After watching this about 4 times, I’ve realized the similarities and parallels as to why it got all the acclamation it did. Not to call it unoriginal, for I find the theme very compelling and the layers very intrinsic and interpersonal. But among all the best picture nominees, I drew that Parasite encapsulated at least one thing from each other nominee and/or surpassed what strengths the other films had:
After the fourth time, I realized Ki-woo’s laughing the most; at the end of the “massacre” and due to his brain injury, he did have a laughing condition, much like the one in Joker hmmmm.... Although I acknowledge it as uncoincidental, this is one reason of many I’ll list below, that Parasite won best picture.
1917’s cinematography was surpassed by Parasite because of Hong Gyeong-Pyo‘s more impacting depiction of class divide. The framing and long drawn out shots during the flooding in the basement proved more impactful than a single shot of a war, I believe.

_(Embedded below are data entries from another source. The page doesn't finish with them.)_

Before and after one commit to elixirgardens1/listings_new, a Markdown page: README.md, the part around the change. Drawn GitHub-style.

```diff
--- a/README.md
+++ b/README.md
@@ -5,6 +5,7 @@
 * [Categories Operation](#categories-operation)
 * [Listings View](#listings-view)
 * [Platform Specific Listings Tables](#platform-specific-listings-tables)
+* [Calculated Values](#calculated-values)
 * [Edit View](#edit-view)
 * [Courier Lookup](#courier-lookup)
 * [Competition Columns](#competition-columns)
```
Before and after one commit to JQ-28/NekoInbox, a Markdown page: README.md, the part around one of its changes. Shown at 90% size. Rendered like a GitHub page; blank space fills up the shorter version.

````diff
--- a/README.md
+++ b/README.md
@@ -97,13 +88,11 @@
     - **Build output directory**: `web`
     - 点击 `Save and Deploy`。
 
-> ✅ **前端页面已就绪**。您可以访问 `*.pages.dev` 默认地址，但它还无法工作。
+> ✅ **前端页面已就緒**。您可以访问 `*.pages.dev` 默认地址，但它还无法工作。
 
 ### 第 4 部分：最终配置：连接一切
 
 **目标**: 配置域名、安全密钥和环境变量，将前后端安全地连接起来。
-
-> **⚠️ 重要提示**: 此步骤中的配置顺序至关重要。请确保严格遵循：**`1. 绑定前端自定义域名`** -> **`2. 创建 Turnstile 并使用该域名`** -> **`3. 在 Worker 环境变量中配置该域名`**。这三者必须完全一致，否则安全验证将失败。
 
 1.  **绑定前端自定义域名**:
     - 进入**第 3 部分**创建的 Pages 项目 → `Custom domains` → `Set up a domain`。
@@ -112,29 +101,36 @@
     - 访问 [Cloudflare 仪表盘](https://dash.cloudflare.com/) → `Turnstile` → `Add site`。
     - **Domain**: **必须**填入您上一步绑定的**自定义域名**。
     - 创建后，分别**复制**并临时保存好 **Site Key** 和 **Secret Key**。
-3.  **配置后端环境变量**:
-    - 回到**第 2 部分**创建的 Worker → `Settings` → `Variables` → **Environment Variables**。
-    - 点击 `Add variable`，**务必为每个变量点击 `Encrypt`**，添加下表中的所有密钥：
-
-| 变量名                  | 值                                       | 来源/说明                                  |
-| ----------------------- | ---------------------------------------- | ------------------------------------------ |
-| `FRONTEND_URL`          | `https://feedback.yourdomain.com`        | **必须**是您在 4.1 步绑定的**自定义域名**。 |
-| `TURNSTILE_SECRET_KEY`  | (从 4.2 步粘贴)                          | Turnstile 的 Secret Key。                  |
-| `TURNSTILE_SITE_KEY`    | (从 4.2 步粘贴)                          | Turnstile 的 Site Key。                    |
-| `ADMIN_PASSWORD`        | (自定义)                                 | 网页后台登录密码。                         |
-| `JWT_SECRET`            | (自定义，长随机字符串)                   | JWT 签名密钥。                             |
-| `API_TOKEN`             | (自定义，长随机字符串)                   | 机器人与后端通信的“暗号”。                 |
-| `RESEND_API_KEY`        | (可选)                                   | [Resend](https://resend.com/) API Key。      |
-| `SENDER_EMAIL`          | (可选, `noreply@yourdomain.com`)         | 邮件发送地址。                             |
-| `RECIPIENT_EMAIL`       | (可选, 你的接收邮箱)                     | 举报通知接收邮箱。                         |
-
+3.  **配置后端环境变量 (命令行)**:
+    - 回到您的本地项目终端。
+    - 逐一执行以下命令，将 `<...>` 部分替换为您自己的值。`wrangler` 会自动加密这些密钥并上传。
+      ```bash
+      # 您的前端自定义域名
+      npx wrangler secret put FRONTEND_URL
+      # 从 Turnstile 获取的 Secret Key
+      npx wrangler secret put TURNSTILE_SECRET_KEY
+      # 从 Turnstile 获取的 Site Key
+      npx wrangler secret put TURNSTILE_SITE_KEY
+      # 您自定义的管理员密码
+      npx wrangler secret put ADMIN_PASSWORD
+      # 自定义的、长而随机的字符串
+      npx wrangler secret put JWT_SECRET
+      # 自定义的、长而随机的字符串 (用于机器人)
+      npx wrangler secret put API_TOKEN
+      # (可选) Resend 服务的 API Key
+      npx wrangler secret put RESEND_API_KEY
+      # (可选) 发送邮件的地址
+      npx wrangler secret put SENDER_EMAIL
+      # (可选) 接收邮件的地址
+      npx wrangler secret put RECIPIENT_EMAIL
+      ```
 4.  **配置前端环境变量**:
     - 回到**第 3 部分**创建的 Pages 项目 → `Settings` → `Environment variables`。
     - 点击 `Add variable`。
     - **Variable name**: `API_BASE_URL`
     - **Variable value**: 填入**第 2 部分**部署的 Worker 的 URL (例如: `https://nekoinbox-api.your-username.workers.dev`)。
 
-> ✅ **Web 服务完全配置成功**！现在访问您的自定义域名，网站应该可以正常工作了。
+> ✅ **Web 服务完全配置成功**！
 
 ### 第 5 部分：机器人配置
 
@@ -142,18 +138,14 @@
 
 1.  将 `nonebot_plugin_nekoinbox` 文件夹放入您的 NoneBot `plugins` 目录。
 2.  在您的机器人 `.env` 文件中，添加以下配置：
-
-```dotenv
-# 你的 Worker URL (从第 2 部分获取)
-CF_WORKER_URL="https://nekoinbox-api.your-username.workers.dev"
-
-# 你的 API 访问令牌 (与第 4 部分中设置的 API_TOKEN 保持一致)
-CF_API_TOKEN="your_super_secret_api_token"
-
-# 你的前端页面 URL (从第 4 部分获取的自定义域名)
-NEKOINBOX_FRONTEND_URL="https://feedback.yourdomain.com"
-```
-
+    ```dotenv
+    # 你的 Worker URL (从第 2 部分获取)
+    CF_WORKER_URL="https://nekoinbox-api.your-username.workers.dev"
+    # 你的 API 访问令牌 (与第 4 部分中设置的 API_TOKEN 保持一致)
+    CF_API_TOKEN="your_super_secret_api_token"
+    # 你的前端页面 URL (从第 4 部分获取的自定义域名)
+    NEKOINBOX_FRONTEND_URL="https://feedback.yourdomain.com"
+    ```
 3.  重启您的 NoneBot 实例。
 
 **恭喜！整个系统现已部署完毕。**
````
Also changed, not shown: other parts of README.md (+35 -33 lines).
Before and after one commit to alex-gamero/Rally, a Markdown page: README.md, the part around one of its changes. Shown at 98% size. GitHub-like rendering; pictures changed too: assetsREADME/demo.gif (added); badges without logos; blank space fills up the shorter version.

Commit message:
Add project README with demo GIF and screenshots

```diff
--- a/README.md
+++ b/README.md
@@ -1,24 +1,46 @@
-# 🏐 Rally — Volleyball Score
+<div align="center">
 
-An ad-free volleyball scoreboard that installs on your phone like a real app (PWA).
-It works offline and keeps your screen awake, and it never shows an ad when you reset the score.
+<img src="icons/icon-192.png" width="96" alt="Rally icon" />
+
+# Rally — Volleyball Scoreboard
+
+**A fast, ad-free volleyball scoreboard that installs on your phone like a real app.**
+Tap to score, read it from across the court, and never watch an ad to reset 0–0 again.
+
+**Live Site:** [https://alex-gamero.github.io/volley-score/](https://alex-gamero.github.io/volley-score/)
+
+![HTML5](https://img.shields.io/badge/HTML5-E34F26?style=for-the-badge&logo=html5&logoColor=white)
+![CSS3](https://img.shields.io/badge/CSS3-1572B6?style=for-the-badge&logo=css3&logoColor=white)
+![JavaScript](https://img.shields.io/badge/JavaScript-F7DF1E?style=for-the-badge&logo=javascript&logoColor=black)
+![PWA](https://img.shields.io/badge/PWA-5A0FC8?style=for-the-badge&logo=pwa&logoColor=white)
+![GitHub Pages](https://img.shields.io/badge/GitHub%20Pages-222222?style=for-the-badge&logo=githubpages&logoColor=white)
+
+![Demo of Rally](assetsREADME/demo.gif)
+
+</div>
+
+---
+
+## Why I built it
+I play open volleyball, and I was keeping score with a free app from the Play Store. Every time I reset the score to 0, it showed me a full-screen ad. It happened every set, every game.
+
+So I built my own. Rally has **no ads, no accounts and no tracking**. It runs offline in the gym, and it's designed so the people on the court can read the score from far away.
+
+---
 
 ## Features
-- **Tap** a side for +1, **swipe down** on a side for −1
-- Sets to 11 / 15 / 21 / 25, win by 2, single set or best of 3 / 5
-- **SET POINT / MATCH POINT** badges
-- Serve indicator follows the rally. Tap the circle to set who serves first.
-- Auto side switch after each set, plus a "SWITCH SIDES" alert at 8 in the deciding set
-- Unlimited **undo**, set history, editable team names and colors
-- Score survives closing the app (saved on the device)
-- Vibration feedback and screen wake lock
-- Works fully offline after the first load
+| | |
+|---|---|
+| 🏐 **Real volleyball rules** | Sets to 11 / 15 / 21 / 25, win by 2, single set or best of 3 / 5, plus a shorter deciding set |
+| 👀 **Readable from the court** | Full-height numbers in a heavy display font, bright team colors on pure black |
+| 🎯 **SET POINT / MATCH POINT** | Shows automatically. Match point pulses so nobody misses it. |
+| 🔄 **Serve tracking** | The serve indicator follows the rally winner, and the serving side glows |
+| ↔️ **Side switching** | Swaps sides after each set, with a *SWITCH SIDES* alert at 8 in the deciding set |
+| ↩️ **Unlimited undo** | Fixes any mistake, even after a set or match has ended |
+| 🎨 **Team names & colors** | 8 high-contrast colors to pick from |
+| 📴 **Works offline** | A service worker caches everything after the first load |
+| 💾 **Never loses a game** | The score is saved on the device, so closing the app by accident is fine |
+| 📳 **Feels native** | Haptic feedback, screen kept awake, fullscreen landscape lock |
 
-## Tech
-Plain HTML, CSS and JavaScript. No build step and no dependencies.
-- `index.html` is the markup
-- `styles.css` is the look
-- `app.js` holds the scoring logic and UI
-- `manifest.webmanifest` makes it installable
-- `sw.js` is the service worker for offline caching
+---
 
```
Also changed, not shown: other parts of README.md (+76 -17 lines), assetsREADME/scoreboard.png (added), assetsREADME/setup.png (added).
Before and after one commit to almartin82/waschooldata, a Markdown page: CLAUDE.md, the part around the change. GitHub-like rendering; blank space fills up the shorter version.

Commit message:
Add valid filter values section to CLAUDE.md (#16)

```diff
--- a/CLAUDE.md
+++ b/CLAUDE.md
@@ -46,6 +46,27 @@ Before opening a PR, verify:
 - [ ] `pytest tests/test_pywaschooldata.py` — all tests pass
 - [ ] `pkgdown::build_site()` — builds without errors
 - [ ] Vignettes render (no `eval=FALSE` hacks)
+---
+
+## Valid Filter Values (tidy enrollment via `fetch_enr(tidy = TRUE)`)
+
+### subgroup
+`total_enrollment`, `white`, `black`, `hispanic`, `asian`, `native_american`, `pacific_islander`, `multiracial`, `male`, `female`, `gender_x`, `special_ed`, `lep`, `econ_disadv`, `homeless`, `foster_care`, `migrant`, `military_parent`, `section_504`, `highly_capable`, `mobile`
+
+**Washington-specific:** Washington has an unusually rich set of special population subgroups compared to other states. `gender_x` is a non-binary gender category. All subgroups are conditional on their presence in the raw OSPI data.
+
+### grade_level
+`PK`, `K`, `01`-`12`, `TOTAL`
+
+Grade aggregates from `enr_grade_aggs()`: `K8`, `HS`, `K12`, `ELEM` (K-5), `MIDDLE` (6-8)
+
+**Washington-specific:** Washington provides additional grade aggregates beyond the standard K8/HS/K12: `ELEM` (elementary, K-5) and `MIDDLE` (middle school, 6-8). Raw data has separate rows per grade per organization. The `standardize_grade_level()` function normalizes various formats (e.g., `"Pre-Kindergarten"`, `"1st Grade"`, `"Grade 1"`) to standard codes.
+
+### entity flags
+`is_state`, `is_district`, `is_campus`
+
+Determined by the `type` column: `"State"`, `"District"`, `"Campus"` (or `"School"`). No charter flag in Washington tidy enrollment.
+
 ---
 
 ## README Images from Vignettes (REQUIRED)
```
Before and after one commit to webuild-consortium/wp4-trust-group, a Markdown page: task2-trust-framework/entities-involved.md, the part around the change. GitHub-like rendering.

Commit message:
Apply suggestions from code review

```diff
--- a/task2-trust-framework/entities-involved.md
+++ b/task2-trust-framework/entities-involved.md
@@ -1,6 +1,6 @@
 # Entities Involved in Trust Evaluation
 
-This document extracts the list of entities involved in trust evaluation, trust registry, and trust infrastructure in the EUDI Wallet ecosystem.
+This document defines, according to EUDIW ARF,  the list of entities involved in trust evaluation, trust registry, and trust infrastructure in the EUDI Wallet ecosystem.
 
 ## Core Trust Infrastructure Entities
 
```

In the male-dominated films of The Irishman (which I enjoyed) and Ford v. Ferrari (which I don’ care to see) as well as the female powered film, Little Women, though all had great ensembles, no ensemble could’ve been better than that of the Parasite cast dynamic. The dynamic in the Parasite ensemble was truly and utterly exemplary of vulnerable interpersonal relationships, both in the rich and poor families.
More so than Marriage Story, Parasite also proved to not only show family divide but class divide.
Pacing: Hmm this is one is hard, though Once Upon A Time in Hollywood’s was grandiose, Parasite comes up with the better beats and explosive truths that is tracked by a magnificent score that though wasn’t super suspenseful, Hollywood felt grounded in diegetic sounds.
Jojo Rabbit, I didn’t watch, but I guess Parasite just beats it because it doesn’t have a Scarlett Johansson in it. (Sorry don’t hate me for my bias.)
Jane Fonda opened the nominees for best picture saying films are meant to impact and bring about social change for good (to paraphrase), all aspects of Parasite including cinematography proved Parasite to be the only cinematic picture to impact.